M Mehrafshan, V Rampal, R Seringe, P Wicart
The results of further soft-tissue release of 79 feet in 60 children with recurrent idiopathic congenital talipes equinovarus were evaluated. The mean age of the children at the time of re-operation was 5.8 years (15 months to 14.5 years). Soft-tissue release was performed in all 79 feet and combined with distal calcaneal excision in 52 feet. The mean follow-up was 12 years (4 to 32). At the latest follow-up the result was excellent or good in 61 feet (77%) according to the Ghanem and Seringe scoring system...
July 2009: Journal of Bone and Joint Surgery. British Volume
Doris Stüder
No abstract text is available yet for this article.
March 2009: Zeitschrift Für Orthopädie und Unfallchirurgie
Zoe H Dailiana, Alexandros E Beris, Konstantinos N Malizos, Sokratis E Varitimidis, Michael Hantes, Panayotis N Soucacos
The purpose of this study was to assess the long-term results of an extended soft tissue release in a single procedure, for the treatment of congenital idiopathic clubfoot. Seventeen patients with 22 congenital idiopathic clubfeet were treated surgically with the 12-in-1 procedure. The majority of cases were grade III (severe) deformities. The procedure consisted of dividing or lengthening 12 elements of the posterior, medial, and plantar side of the foot. The mean follow-up period was 11 years (range, 7-18 years)...
2008: Journal of Surgical Orthopaedic Advances
Gaston Terrazas-Lafargue, Jose A Morcuende
Clubfoot correction by the Ponseti method is highly successful with an average of 5 casts in the majority of patients. However, early experience with the technique demonstrated that many cases required more than 5 casts for correction. The purpose of this study was to evaluate the effects of timing of cast removal before subsequent manipulation and casting in the correction of club-foot using the Ponseti method. We reviewed 90 patients (129 clubfeet) treated between December 2000 and June 2006. Two groups were evaluated...
2007: Iowa Orthopaedic Journal
A F Lourenço, J A Morcuende
The Ponseti method of treating club foot has been shown to be effective in children up to two years of age. However, it is not known whether it is successful in older children. We retrospectively reviewed 17 children (24 feet) with congenital idiopathic club foot who presented after walking age and had undergone no previous treatment. All were treated by the method described by Ponseti, with minor modifications. The mean age at presentation was 3.9 years (1.2 to 9.0) and the mean follow-up was for 3.1 years (2...
March 2007: Journal of Bone and Joint Surgery. British Volume
P Kasten, F Geiger, F Zeifang, S Weiss, M Thomsen
Treatment by continuous passive movement at home is an alternative to immobilisation in a cast after surgery for club foot. Compliance with the recommended treatment, of at least four hours daily, is unknown.

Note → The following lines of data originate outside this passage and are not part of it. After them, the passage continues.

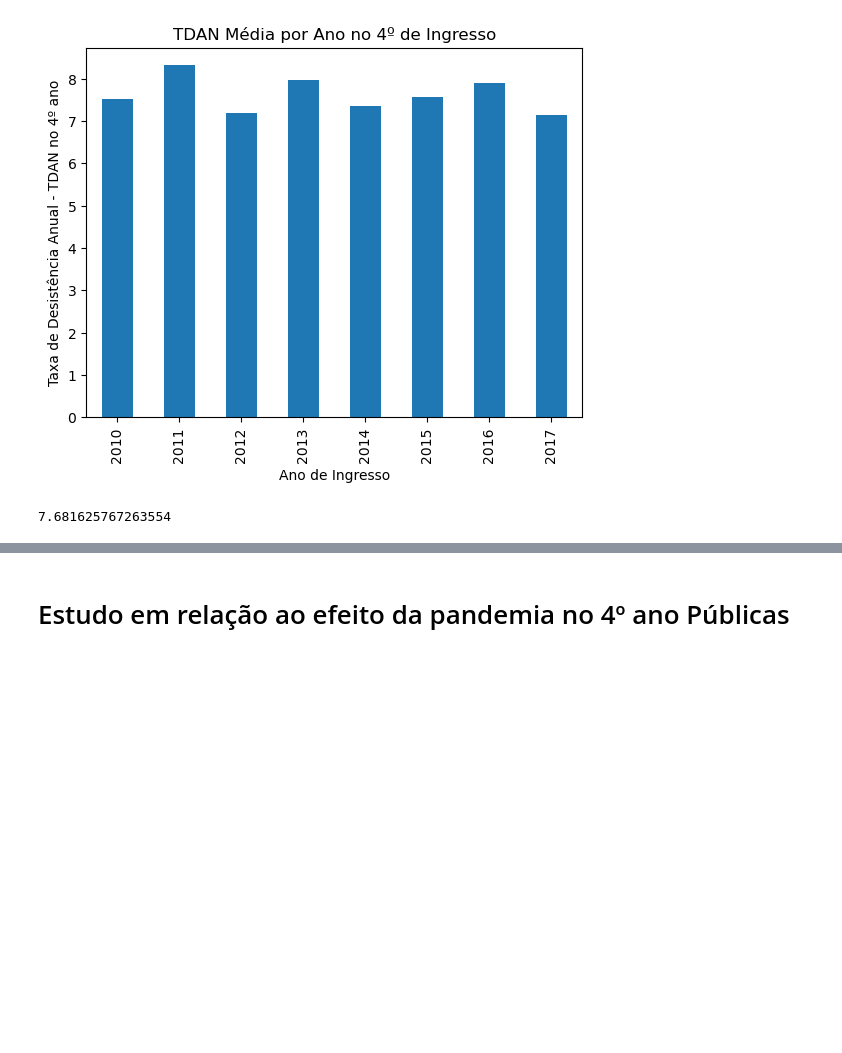
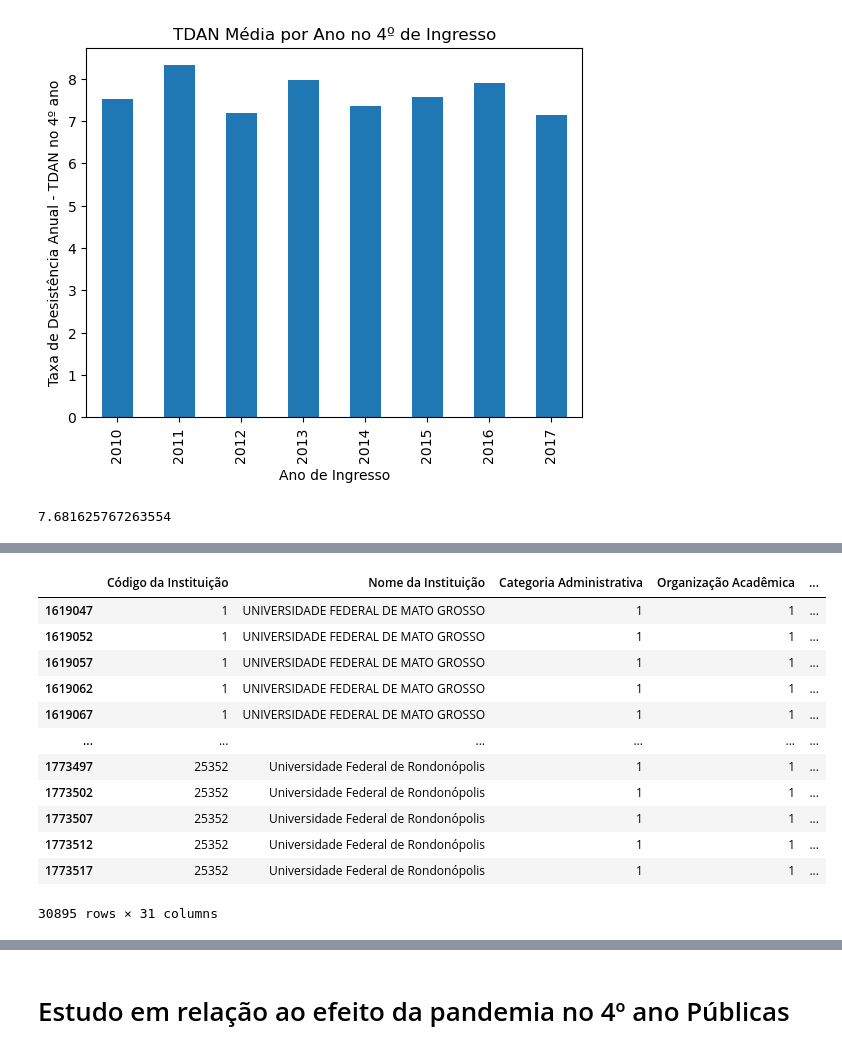
Before and after one commit to tcc-drtm-univesp/analise-dados-evasao, a Jupyter notebook: notebooks/Efeito da Pandemia.ipynb, the cells around one changed output, grey strips where cells are left out. Saved outputs shown, nothing was run; the diff lists cells and outputs as text; code cells hidden in the pictures; blank space fills up the shorter version.

```diff
--- a/notebooks/Efeito da Pandemia.ipynb
+++ b/notebooks/Efeito da Pandemia.ipynb
@@ -72,0 +137,17 @@ desistencia_media_por_turma_ingresso[:-1].mean()
+# %%
+df4_ano_ingresso2017 = df_4ano[df_4ano['Ano de Ingresso'] == 2017]
+df4_ano_ingresso2017
+# %% [output]
+|  | Código da Instituição | Nome da Instituição | Categoria Administrativa | Organização Acadêmica | ... |
+| 1619047 | 1 | UNIVERSIDADE FEDERAL DE MATO GROSSO | 1 | 1 | ... |
+| 1619052 | 1 | UNIVERSIDADE FEDERAL DE MATO GROSSO | 1 | 1 | ... |
+| 1619057 | 1 | UNIVERSIDADE FEDERAL DE MATO GROSSO | 1 | 1 | ... |
+| 1619062 | 1 | UNIVERSIDADE FEDERAL DE MATO GROSSO | 1 | 1 | ... |
+| 1619067 | 1 | UNIVERSIDADE FEDERAL DE MATO GROSSO | 1 | 1 | ... |
+| ... | ... | ... | ... | ... | ... |
+| 1773497 | 25352 | Universidade Federal de Rondonópolis | 1 | 1 | ... |
+| 1773502 | 25352 | Universidade Federal de Rondonópolis | 1 | 1 | ... |
+| 1773507 | 25352 | Universidade Federal de Rondonópolis | 1 | 1 | ... |
+| 1773512 | 25352 | Universidade Federal de Rondonópolis | 1 | 1 | ... |
+| 1773517 | 25352 | Universidade Federal de Rondonópolis | 1 | 1 | ... |
+30895 rows × 31 columns
```
Also changed, not shown: parts of 125 cells of this notebook, 1 other file.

The duration of treatment was measured in 24 of 27 consecutive children with a mean age of 24 months (5 to 75) following posteromedial release for idiopathic club foot. Only 21% (5) of the children used the continuous passive movement machine as recommended. The mean duration of treatment at home each day was 126 minutes (11 to 496)...
March 2007: Journal of Bone and Joint Surgery. British Volume
Fetch more papers »
Fetching more papers... Fetching...
Read by QxMD. Sign in or create an account to discover new knowledge that matter to you.
Remove bar
Read by QxMD icon Read

Search Tips

Use Boolean operators: AND/OR

diabetic AND foot
diabetes OR diabetic

Exclude a word using the 'minus' sign

Virchow -triad

Use Parentheses

water AND (cup OR glass)

Add an asterisk (*) at end of a word to include word stems

Neuro* will search for Neurology, Neuroscientist, Neurological, and so on

Use quotes to search for an exact phrase

"primary prevention of cancer"
(heart or cardiac or cardio*) AND arrest -"American Heart Association"